Segment Start: Input data

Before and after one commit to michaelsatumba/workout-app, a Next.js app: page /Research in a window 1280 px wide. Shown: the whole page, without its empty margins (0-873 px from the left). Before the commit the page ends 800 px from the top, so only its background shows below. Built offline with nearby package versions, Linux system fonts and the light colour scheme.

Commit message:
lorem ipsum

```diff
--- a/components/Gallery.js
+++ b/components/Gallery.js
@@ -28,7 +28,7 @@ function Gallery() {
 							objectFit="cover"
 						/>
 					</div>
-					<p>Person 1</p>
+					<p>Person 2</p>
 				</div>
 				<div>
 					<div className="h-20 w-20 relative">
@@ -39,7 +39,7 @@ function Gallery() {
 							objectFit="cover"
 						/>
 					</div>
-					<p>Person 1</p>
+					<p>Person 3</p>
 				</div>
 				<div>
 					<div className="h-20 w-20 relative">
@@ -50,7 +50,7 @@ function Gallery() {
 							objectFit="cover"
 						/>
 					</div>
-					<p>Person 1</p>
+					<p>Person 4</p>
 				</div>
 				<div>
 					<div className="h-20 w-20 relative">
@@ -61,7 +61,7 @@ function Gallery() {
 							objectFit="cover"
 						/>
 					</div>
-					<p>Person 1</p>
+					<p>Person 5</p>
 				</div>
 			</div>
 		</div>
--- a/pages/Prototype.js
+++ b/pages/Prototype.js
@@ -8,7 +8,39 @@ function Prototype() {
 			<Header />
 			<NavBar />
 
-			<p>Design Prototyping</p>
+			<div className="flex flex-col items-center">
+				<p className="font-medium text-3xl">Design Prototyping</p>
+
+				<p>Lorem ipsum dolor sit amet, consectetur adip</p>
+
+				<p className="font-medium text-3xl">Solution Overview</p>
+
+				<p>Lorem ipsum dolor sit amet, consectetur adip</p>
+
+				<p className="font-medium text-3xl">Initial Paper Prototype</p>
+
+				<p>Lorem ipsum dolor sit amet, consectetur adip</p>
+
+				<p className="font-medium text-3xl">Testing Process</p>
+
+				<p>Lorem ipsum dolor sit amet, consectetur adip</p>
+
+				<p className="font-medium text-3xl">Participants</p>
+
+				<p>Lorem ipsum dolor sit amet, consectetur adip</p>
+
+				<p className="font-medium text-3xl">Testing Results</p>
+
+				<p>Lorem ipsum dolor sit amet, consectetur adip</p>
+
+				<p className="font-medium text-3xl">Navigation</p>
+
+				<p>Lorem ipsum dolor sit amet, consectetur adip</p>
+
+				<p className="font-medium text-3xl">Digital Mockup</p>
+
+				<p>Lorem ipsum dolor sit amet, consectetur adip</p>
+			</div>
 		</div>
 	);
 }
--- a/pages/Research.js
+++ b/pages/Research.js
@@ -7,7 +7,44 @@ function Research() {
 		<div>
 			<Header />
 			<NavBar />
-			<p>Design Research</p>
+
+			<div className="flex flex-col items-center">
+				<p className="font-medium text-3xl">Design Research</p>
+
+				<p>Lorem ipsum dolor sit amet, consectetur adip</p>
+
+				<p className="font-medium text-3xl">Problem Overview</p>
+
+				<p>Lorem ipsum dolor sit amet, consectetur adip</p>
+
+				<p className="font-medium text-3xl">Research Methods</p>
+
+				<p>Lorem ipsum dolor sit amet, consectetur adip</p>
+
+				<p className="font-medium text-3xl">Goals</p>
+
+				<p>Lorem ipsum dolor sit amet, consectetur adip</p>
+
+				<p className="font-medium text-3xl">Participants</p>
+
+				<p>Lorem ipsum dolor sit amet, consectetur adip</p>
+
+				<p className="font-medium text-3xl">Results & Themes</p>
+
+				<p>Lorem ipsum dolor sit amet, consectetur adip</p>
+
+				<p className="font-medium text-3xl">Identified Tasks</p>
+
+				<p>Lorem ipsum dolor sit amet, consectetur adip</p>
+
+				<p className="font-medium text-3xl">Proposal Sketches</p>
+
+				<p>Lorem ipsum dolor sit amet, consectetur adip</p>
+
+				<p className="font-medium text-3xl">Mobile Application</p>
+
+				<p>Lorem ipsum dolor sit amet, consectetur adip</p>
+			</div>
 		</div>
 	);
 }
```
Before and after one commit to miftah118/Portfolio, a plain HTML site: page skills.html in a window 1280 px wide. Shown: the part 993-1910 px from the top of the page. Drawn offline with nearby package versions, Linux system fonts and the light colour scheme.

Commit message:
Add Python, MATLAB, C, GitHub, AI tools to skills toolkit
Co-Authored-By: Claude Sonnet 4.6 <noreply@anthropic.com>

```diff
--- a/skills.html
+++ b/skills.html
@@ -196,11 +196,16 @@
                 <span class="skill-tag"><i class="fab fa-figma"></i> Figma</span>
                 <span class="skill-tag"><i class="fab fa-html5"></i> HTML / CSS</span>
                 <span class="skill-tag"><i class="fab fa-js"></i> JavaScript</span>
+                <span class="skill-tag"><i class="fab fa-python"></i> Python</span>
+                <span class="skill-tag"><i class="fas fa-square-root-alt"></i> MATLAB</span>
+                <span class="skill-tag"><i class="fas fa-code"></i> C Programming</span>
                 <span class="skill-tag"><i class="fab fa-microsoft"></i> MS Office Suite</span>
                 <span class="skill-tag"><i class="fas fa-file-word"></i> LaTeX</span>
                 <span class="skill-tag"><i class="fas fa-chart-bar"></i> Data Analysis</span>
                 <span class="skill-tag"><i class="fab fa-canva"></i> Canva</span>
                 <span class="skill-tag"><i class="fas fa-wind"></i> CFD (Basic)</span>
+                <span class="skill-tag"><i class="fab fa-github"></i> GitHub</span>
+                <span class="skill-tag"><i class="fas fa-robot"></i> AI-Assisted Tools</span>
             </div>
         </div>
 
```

Segment End: Input data

Go through the entries and count the lines where the word "Research" appears; give only the count.

- Worked solution:
7